Work to be completed:
Return the lines of the data below in which the string "github" occurs.

Data shown:
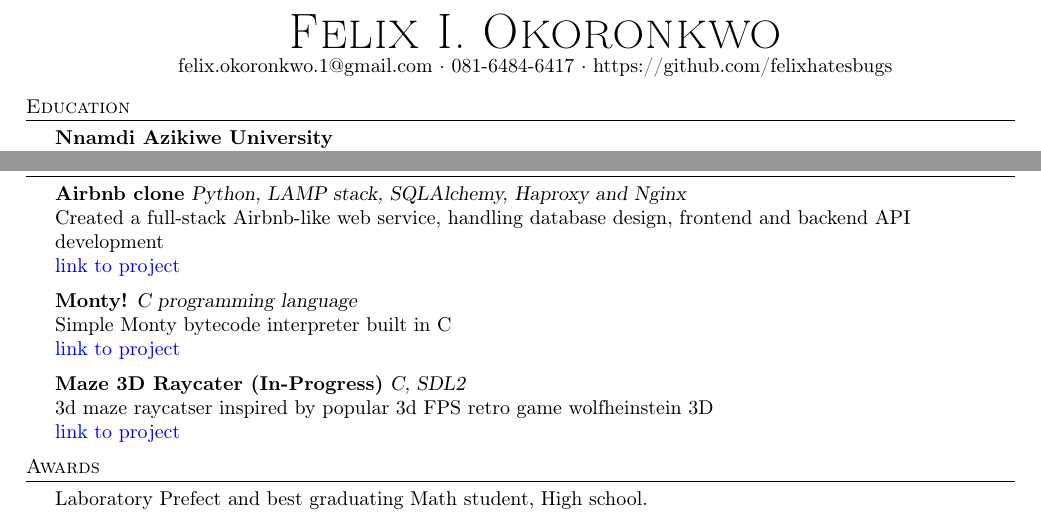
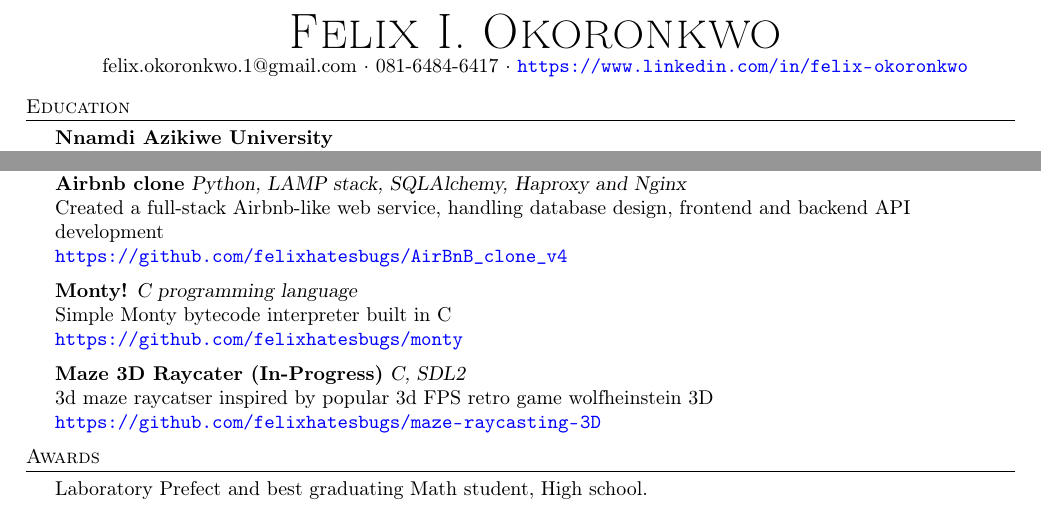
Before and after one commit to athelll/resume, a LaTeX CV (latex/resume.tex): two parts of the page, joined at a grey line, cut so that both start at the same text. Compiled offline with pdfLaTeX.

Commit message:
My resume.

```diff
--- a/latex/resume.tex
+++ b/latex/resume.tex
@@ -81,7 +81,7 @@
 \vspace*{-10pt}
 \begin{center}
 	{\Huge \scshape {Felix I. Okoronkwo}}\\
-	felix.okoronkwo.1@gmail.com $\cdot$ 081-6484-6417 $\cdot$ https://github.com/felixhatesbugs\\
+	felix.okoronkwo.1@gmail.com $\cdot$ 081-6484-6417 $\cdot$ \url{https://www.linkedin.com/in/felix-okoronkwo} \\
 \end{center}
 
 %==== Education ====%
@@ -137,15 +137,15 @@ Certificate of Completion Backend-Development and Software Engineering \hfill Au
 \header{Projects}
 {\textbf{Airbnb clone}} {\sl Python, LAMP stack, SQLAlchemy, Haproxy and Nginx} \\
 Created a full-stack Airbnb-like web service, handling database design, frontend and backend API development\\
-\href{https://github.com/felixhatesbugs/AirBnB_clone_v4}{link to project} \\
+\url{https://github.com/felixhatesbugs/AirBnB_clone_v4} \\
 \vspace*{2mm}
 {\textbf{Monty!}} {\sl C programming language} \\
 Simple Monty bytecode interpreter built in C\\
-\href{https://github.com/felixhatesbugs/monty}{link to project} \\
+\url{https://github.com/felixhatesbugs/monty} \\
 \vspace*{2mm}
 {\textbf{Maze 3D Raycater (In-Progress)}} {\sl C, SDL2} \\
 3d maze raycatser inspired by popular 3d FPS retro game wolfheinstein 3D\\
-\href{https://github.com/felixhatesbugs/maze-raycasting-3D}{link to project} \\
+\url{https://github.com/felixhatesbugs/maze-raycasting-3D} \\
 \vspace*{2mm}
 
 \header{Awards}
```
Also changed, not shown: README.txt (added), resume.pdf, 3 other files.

Solution to this problem:
-	felix.okoronkwo.1@gmail.com $\cdot$ 081-6484-6417 $\cdot$ https://github.com/felixhatesbugs\\
-\href{https://github.com/felixhatesbugs/AirBnB_clone_v4}{link to project} \\
+\url{https://github.com/felixhatesbugs/AirBnB_clone_v4} \\
-\href{https://github.com/felixhatesbugs/monty}{link to project} \\
+\url{https://github.com/felixhatesbugs/monty} \\
-\href{https://github.com/felixhatesbugs/maze-raycasting-3D}{link to project} \\
+\url{https://github.com/felixhatesbugs/maze-raycasting-3D} \\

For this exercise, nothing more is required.